▸ Task description
Print each entry below precisely as shown.

(Edit difference data)

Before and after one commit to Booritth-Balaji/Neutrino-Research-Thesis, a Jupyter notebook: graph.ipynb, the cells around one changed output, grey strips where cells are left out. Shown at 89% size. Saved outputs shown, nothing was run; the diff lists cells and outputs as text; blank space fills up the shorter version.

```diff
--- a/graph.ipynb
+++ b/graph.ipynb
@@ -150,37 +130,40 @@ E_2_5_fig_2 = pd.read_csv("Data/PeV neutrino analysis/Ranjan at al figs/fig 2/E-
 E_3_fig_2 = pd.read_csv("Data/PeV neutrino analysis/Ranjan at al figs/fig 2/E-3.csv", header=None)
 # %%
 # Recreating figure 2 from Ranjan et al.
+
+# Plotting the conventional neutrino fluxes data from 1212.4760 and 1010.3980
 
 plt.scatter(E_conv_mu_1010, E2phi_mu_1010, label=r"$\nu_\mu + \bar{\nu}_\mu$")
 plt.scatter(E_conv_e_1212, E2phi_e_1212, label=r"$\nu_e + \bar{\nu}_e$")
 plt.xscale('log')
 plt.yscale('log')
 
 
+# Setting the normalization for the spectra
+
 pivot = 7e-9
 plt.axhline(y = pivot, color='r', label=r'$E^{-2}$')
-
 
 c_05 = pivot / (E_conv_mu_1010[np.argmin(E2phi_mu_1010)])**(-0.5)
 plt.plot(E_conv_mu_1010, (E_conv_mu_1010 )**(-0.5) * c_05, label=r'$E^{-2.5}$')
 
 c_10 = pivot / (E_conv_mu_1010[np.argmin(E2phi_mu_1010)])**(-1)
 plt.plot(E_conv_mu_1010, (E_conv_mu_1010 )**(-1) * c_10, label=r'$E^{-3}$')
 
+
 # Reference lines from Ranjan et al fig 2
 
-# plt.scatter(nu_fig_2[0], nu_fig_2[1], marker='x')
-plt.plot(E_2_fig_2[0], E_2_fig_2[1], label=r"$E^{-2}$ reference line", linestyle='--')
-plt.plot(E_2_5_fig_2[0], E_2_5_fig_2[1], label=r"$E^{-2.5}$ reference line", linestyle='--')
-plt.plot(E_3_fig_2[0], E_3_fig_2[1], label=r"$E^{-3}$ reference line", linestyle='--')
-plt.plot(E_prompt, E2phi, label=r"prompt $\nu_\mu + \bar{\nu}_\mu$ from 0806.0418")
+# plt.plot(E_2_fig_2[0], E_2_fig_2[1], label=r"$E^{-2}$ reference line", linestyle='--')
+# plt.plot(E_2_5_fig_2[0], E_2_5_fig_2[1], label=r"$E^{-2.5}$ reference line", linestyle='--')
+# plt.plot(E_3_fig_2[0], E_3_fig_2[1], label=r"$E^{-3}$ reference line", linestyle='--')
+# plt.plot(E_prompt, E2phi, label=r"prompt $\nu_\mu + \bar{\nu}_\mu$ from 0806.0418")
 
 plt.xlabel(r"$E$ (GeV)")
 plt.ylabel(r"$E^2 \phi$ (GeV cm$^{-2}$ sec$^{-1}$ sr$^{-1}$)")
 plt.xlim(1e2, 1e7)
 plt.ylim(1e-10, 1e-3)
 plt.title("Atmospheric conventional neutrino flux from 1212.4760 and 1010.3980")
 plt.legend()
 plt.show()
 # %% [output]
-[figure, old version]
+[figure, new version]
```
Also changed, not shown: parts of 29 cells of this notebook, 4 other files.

▸ Solution below
Before and after one commit to Booritth-Balaji/Neutrino-Research-Thesis, a Jupyter notebook: graph.ipynb, the cells around one changed output, grey strips where cells are left out. Shown at 89% size. Saved outputs shown, nothing was run; the diff lists cells and outputs as text; blank space fills up the shorter version.

```diff
--- a/graph.ipynb
+++ b/graph.ipynb
@@ -150,37 +130,40 @@ E_2_5_fig_2 = pd.read_csv("Data/PeV neutrino analysis/Ranjan at al figs/fig 2/E-
 E_3_fig_2 = pd.read_csv("Data/PeV neutrino analysis/Ranjan at al figs/fig 2/E-3.csv", header=None)
 # %%
 # Recreating figure 2 from Ranjan et al.
+
+# Plotting the conventional neutrino fluxes data from 1212.4760 and 1010.3980
 
 plt.scatter(E_conv_mu_1010, E2phi_mu_1010, label=r"$\nu_\mu + \bar{\nu}_\mu$")
 plt.scatter(E_conv_e_1212, E2phi_e_1212, label=r"$\nu_e + \bar{\nu}_e$")
 plt.xscale('log')
 plt.yscale('log')
 
 
+# Setting the normalization for the spectra
+
 pivot = 7e-9
 plt.axhline(y = pivot, color='r', label=r'$E^{-2}$')
-
 
 c_05 = pivot / (E_conv_mu_1010[np.argmin(E2phi_mu_1010)])**(-0.5)
 plt.plot(E_conv_mu_1010, (E_conv_mu_1010 )**(-0.5) * c_05, label=r'$E^{-2.5}$')
 
 c_10 = pivot / (E_conv_mu_1010[np.argmin(E2phi_mu_1010)])**(-1)
 plt.plot(E_conv_mu_1010, (E_conv_mu_1010 )**(-1) * c_10, label=r'$E^{-3}$')
 
+
 # Reference lines from Ranjan et al fig 2
 
-# plt.scatter(nu_fig_2[0], nu_fig_2[1], marker='x')
-plt.plot(E_2_fig_2[0], E_2_fig_2[1], label=r"$E^{-2}$ reference line", linestyle='--')
-plt.plot(E_2_5_fig_2[0], E_2_5_fig_2[1], label=r"$E^{-2.5}$ reference line", linestyle='--')
-plt.plot(E_3_fig_2[0], E_3_fig_2[1], label=r"$E^{-3}$ reference line", linestyle='--')
-plt.plot(E_prompt, E2phi, label=r"prompt $\nu_\mu + \bar{\nu}_\mu$ from 0806.0418")
+# plt.plot(E_2_fig_2[0], E_2_fig_2[1], label=r"$E^{-2}$ reference line", linestyle='--')
+# plt.plot(E_2_5_fig_2[0], E_2_5_fig_2[1], label=r"$E^{-2.5}$ reference line", linestyle='--')
+# plt.plot(E_3_fig_2[0], E_3_fig_2[1], label=r"$E^{-3}$ reference line", linestyle='--')
+# plt.plot(E_prompt, E2phi, label=r"prompt $\nu_\mu + \bar{\nu}_\mu$ from 0806.0418")
 
 plt.xlabel(r"$E$ (GeV)")
 plt.ylabel(r"$E^2 \phi$ (GeV cm$^{-2}$ sec$^{-1}$ sr$^{-1}$)")
 plt.xlim(1e2, 1e7)
 plt.ylim(1e-10, 1e-3)
 plt.title("Atmospheric conventional neutrino flux from 1212.4760 and 1010.3980")
 plt.legend()
 plt.show()
 # %% [output]
-[figure, old version]
+[figure, new version]
```
Also changed, not shown: parts of 29 cells of this notebook, 4 other files.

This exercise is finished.